Pandemic-related cancer surgery slowdowns may lead to shorter life spans for patients: study

surgery
Credit: CC0 Public Domain

Pandemic-related slowdowns of cancer surgeries may result in shorter survival rates for patients with cancer, according to a new modelling study published in CMAJ (Canadian Medical Association Journal).

In March 2020, the number of surgeries and other elective surgeries was reduced to allow Ontario's to respond to the pandemic, which led to a backlog of procedures and longer waits.

Based on real-world population data on in 2019 and 2020, researchers simulated models on awaiting cancer in Ontario before and during the first six months of the pandemic. The study included patients with breast, gastrointestinal, genitourinary, gynecological, head and neck, and lung cancers. The aim of the study was to understand the long-term and unintended consequences of these surgery delays on survival for patients in Ontario.

With simulated surgical slowdowns that reflected the surgical volumes in Ontario within the first six months of the pandemic, there were 843 life-years lost across the province's cancer population. The largest proportion of life-years lost was in patients with nonprostate genitourinary, gastrointestinal and head and neck cancers, which are known to have a high risk of death.

"Although our model was a simplification of the diverse disease trajectories, the notable differences in survival by disease site suggest a need for measures of surgical prioritization during pandemic-related slowdowns," writes Dr. Kelvin Chan, the senior author of this study and a medical oncologist, Odette Cancer Centre, Sunnybrook Health Sciences Centre, Toronto, Ontario, with coauthors.

"Balancing poorer oncologic outcomes in patients with cancer with the overall goals of a health care system need to be considered, and future models should incorporate noncancer surgeries, as well as account for the system's ability to manage a surge from a human and physical resource perspective," the authors write.

The study adds to the growing body of evidence examining the unintended consequences of the pandemic on patients with cancer.

"These results highlight the importance of data-driven strategies to prioritize cancer surgery during times of surgical resource constraint," the authors write.

"Impact of cancer surgery slowdowns on patient survival during the COVID-19 : a microsimulation modelling study" is published March 21, 2022.


Explore further

Surgical backlog in Ontario from COVID-19 will take 84 weeks to clear

More information: Ambica Parmar et al, Impact of cancer surgery slowdowns on patient survival during the COVID-19 pandemic: a microsimulation modelling study, Canadian Medical Association Journal (2022). DOI: 10.1503/cmaj.202380
Citation: Pandemic-related cancer surgery slowdowns may lead to shorter life spans for patients: study (2022, March 21) retrieved 6 July 2022 from https://medicalxpress.com/news/2022-03-pandemic-related-cancer-surgery-slowdowns-shorter.html
This document is subject to copyright.
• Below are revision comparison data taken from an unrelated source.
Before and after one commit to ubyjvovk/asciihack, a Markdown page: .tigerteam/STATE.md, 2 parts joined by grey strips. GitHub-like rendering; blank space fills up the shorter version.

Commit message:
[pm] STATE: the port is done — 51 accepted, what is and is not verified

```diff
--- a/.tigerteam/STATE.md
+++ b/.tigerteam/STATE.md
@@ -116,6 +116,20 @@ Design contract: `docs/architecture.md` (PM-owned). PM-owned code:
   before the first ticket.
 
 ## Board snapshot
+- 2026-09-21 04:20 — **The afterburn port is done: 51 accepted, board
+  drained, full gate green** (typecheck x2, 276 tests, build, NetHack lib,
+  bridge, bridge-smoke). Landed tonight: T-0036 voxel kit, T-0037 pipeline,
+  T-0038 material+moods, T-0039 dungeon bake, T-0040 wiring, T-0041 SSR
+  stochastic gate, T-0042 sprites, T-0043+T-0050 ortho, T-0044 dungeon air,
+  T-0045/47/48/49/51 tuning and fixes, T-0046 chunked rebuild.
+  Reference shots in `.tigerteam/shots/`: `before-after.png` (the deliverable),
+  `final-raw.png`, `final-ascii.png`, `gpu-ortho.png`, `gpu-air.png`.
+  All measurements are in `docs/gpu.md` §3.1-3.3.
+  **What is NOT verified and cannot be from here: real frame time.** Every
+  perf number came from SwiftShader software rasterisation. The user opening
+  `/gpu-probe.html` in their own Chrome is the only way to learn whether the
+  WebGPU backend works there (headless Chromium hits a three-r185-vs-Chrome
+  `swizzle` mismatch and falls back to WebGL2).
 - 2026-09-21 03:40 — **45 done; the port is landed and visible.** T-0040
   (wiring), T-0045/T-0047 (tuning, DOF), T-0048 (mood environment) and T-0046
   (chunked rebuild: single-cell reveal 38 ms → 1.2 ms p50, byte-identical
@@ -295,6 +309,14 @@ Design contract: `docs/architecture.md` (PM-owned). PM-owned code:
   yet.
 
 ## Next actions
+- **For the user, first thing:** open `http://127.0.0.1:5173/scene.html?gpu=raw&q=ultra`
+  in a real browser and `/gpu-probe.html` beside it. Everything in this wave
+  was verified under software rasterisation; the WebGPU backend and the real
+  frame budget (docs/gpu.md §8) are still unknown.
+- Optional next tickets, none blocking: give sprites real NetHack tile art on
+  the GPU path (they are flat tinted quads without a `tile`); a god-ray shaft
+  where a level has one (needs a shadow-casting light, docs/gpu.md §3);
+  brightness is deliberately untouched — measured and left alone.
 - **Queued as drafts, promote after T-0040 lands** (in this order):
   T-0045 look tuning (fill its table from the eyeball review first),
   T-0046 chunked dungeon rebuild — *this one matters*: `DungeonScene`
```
Apart from any fair dealing for the purpose of private study or research, no part may be reproduced without the written permission. The content is provided for information purposes only.
5 shares

Feedback to editors